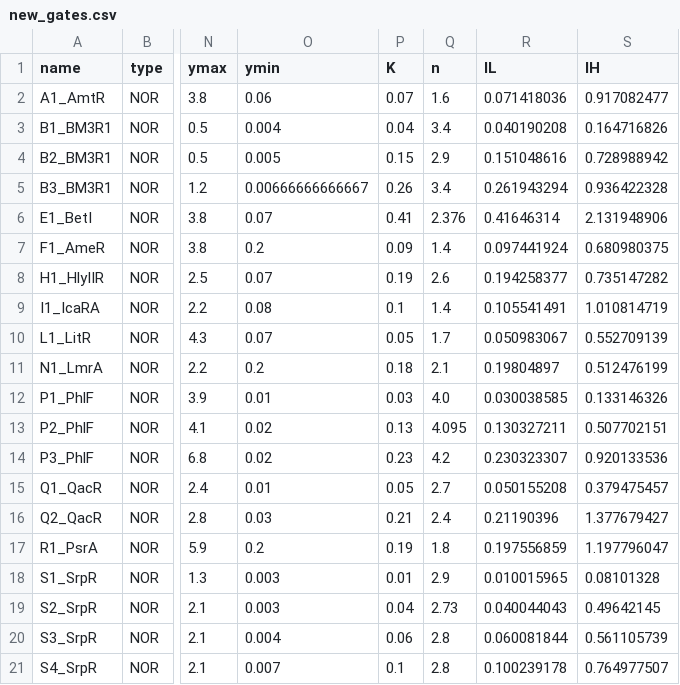
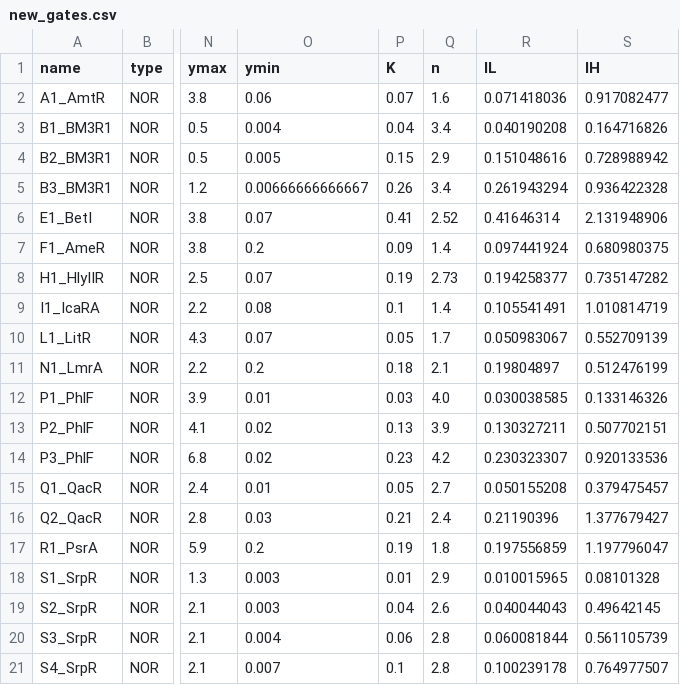
Before and after one commit to erschwartz/EC500HW1, a CSV file: resources/new_gates.csv, drawn as a sheet; only a part is shown, gaps mark what is left out; the diff names each change by its address in the sheet, - before the commit and + after, or states it on an @@ line.

```diff
--- a/resources/new_gates.csv
+++ b/resources/new_gates.csv
-Q6 (n): 2.376
+Q6 (n): 2.52
-Q8 (n): 2.6
+Q8 (n): 2.73
-Q13 (n): 4.095
+Q13 (n): 3.9
-Q19 (n): 2.73
+Q19 (n): 2.6
```
Also changed, not shown: 7 other files.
.....
### TRY IT
Could you return every line from the entries above in which the string "resources" occurs?

### OUTPUT BELOW
Before and after one commit to erschwartz/EC500HW1, a CSV file: resources/new_gates.csv, drawn as a sheet; only a part is shown, gaps mark what is left out; the diff names each change by its address in the sheet, - before the commit and + after, or states it on an @@ line.
--- a/resources/new_gates.csv
+++ b/resources/new_gates.csv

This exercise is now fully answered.